Sometimes the most magical things in life are masked as the most mundane.
Light passes through the windows surrounded by metal, and for a few seconds you see the lives of other commuters passing by. You wonder where they're going, what they're like...who they are.
You wonder if they're different from you, or if in another life, you'd be friends.
People play on their phones, read books, look out at the darkness...a comforting site to those who hate their jobs, or are so tired they can barely grasp the pole above them.
When the car goes underwater you can feel the pressure change, the difference in humidity. You almost wish the walls weren't made out of concrete. Spinning through the East River, you can almost imagine the fishes and the boaters floating by. It's remarkable what can go unnoticed.
When the car goes above ground, like on the Manhattan bridge for instance, the sights are unparalleled. You cross the river parallel to the Brooklyn Bridge and for once in your life, you're even with giants. Some sky-scrapers don't seem as big when you're looking at them from mid-way up. It's almost like magic.
The thing that is amazing though, is that as these giants fly by, and we get a glimpse of the river, people never look up from their phones, or they're asleep. The brilliant views of towering buildings, live water and even other cars and trains passing by, take a back seat to whatever's scrolling around on your iPhone.
Every day I try and get a better view of the city flying by. Maybe it's because I'm new here, but it just feels important. It feels important to look out at that skyline. It makes me feel better. More at peace.
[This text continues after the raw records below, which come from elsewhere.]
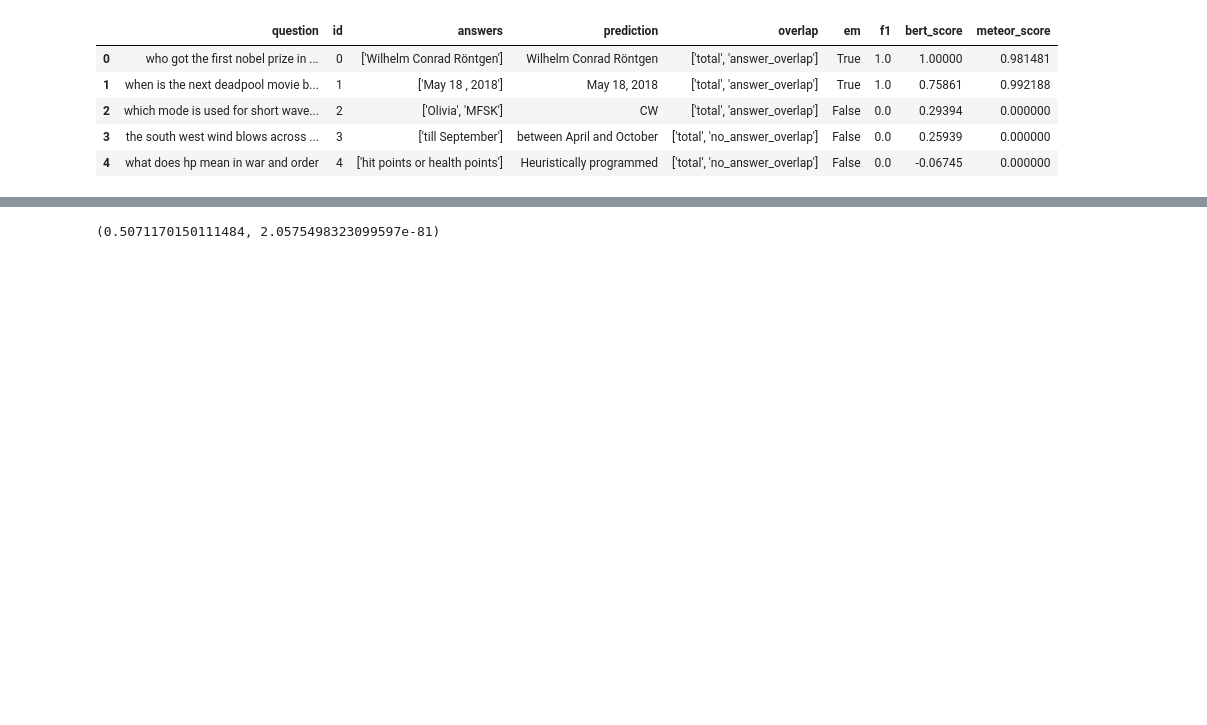
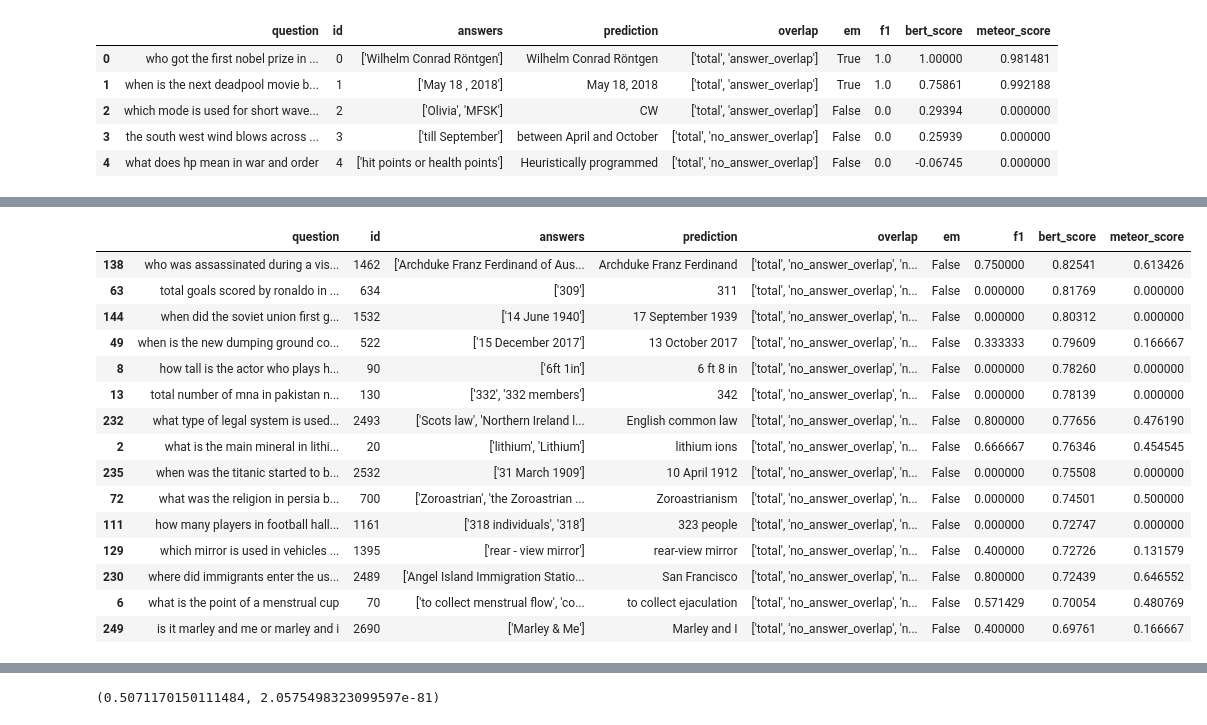
Before and after one commit to cvkumar/odqa-experiments, a Jupyter notebook: error_analysis.ipynb, the cells around one changed output, grey strips where cells are left out. Saved outputs shown, nothing was run; the diff lists cells and outputs as text; code cells hidden in the pictures; blank space fills up the shorter version.

```diff
--- a/error_analysis.ipynb
+++ b/error_analysis.ipynb
@@ -20,7 +20,7 @@ wrong_results = results[results['em'] == False]
 tmp = []
 for index, item in wrong_results.iterrows():
     # print(index)
-    if 'no_answer_overlap' in ast.literal_eval(item['overlap']):
+    if 'no_answer_overlap' in ast.literal_eval(item['overlap']) and 'no_question_overlap' in ast.literal_eval(item['overlap']):
         tmp.append(dict(item))
 # %%
 no_overlap = pd.DataFrame(tmp)
@@ -49 +31,20 @@ no_overlap[0:25]
+# %%
+no_overlap[0:15]
+# %% [output]
+|  | question | id | answers | prediction | overlap | em | f1 | bert_score | meteor_score |
+| 138 | who was assassinated during a vis... | 1462 | ['Archduke Franz Ferdinand of Aus... | Archduke Franz Ferdinand | ['total', 'no_answer_overlap', 'n... | False | 0.750000 | 0.82541 | 0.613426 |
+| 63 | total goals scored by ronaldo in ... | 634 | ['309'] | 311 | ['total', 'no_answer_overlap', 'n... | False | 0.000000 | 0.81769 | 0.000000 |
+| 144 | when did the soviet union first g... | 1532 | ['14 June 1940'] | 17 September 1939 | ['total', 'no_answer_overlap', 'n... | False | 0.000000 | 0.80312 | 0.000000 |
+| 49 | when is the new dumping ground co... | 522 | ['15 December 2017'] | 13 October 2017 | ['total', 'no_answer_overlap', 'n... | False | 0.333333 | 0.79609 | 0.166667 |
+| 8 | how tall is the actor who plays h... | 90 | ['6ft 1in'] | 6 ft 8 in | ['total', 'no_answer_overlap', 'n... | False | 0.000000 | 0.78260 | 0.000000 |
+| 13 | total number of mna in pakistan n... | 130 | ['332', '332 members'] | 342 | ['total', 'no_answer_overlap', 'n... | False | 0.000000 | 0.78139 | 0.000000 |
+| 232 | what type of legal system is used... | 2493 | ['Scots law', 'Northern Ireland l... | English common law | ['total', 'no_answer_overlap', 'n... | False | 0.800000 | 0.77656 | 0.476190 |
+| 2 | what is the main mineral in lithi... | 20 | ['lithium', 'Lithium'] | lithium ions | ['total', 'no_answer_overlap', 'n... | False | 0.666667 | 0.76346 | 0.454545 |
+| 235 | when was the titanic started to b... | 2532 | ['31 March 1909'] | 10 April 1912 | ['total', 'no_answer_overlap', 'n... | False | 0.000000 | 0.75508 | 0.000000 |
+| 72 | what was the religion in persia b... | 700 | ['Zoroastrian', 'the Zoroastrian ... | Zoroastrianism | ['total', 'no_answer_overlap', 'n... | False | 0.000000 | 0.74501 | 0.500000 |
+| 111 | how many players in football hall... | 1161 | ['318 individuals', '318'] | 323 people | ['total', 'no_answer_overlap', 'n... | False | 0.000000 | 0.72747 | 0.000000 |
+| 129 | which mirror is used in vehicles ... | 1395 | ['rear - view mirror'] | rear-view mirror | ['total', 'no_answer_overlap', 'n... | False | 0.400000 | 0.72726 | 0.131579 |
+| 230 | where did immigrants enter the us... | 2489 | ['Angel Island Immigration Statio... | San Francisco | ['total', 'no_answer_overlap', 'n... | False | 0.800000 | 0.72439 | 0.646552 |
+| 6 | what is the point of a menstrual cup | 70 | ['to collect menstrual flow', 'co... | to collect ejaculation | ['total', 'no_answer_overlap', 'n... | False | 0.571429 | 0.70054 | 0.480769 |
+| 249 | is it marley and me or marley and i | 2690 | ['Marley & Me'] | Marley and I | ['total', 'no_answer_overlap', 'n... | False | 0.400000 | 0.69761 | 0.166667 |
 # %%
```
Also changed, not shown: parts of 7 cells of this notebook, 3 other files.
As life moves around us, it's hard to appreciate every little thing. In my experience, the journey was never as important as the destination. Now that I have reached one of my goals, it has finally occurred to me that I need to start taking things in.
Days are getting quicker, and in the AfterLife it's common place to start giving into routine. Blindly following the clock and looking around for answers in skyscrapers and shop windows can start to eat away at you. It doesn't matter where you are, or where you've been...you're here now.
The only peace I feel lately is from that skyline. Looking up at it, imagining all of the people creeping through their lives, making it work.
The N train speeds across Manhattan, but it gives me time to slow down.